Earlier today, journalist-turned-Minister of Environmental Transition Nicolas Hulot revealed the measures that France is taking towards making the country carbon neutral by 2050. At a press conference, Hulot announced that France would stop using fossil fuel to produce electricity by 2022 and that up to €4 billion ($4.5 billion) of investments will go towards boosting energy efficiency. These plans come as part of a five-year-plan set out by President Emmanuel Macron’s new regime to encourage clean energy and fulfil the country’s commitments under the Paris Agreement.

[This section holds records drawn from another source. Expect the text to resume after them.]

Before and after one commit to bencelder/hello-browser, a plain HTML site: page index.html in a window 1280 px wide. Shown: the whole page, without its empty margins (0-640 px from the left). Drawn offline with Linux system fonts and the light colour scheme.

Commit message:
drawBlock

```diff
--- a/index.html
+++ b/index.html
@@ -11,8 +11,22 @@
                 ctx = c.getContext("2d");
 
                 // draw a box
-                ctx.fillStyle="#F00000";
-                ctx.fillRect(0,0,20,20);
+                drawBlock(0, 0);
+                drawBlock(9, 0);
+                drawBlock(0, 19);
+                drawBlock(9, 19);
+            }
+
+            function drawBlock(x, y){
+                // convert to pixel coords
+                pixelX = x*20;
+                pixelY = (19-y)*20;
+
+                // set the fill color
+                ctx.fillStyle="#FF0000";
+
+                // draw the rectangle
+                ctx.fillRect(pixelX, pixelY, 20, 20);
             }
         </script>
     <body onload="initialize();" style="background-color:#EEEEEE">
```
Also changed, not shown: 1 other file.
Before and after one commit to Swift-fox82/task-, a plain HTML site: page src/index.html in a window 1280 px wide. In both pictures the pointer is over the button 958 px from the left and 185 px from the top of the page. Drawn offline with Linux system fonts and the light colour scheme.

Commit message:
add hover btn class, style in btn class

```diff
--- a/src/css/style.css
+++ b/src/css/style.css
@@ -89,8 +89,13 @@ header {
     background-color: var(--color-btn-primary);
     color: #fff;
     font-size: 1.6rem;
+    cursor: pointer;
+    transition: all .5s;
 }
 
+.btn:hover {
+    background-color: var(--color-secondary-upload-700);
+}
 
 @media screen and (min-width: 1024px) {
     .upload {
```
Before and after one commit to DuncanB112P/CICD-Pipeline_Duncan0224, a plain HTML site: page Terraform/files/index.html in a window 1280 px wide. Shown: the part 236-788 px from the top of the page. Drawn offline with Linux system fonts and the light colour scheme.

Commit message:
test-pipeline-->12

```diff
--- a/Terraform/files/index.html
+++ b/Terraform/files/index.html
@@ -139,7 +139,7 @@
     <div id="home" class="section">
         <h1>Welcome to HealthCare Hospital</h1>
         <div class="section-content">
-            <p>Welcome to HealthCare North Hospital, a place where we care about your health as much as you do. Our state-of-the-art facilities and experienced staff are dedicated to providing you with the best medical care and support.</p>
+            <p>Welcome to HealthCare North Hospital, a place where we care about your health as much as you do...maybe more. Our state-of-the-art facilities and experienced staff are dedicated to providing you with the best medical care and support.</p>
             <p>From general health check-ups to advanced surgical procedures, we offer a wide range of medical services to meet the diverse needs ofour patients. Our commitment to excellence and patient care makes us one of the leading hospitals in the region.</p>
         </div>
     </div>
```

Hulot responded to concerns about France’s car industry by saying that projects have already started to not worry about the industry, in reference to Volvo’s decision on Wednesday that it would only manufacture electric and hybrid vehicles starting 2019.
Moreover, the French regime has plans to stop importing palm oil, unsustainably grown soya and other products that contribute to deforestation around the world and particularly in the Amazon Rainforest, South-East Asia and Congo. According to Hulot, deforestation represents 10% of global greenhouse gas emissions.
The Minister also told the press that they will involve the French people in Citizen Panels to debate practical ways to plan out how their country can meet its commitment under the Paris Agreement and reduce emissions. On its part, the French Parliament will vote on a bill during autumn to ban all new exploitation permits for petrol, natural gas and coal. By 2025, France has also vowed to reduce nuclear energy from 75% to 50% of the country’s energy mix.
“So far, the climate in southern France has been Mediterranean, while the middle and north of France have experienced a continental climate, but now this is changing,” says 45-year-old Marie Larose. “The middle of France is witnessing a Mediterranean climate while the south is becoming more tropical.” Backing Larose’s observations, the Commissariat général à l’égalité des territoires (CGET) conducted a study that proves that if France continues with its early strategy of dependence on non-renewable energy, the diagram above could become reality.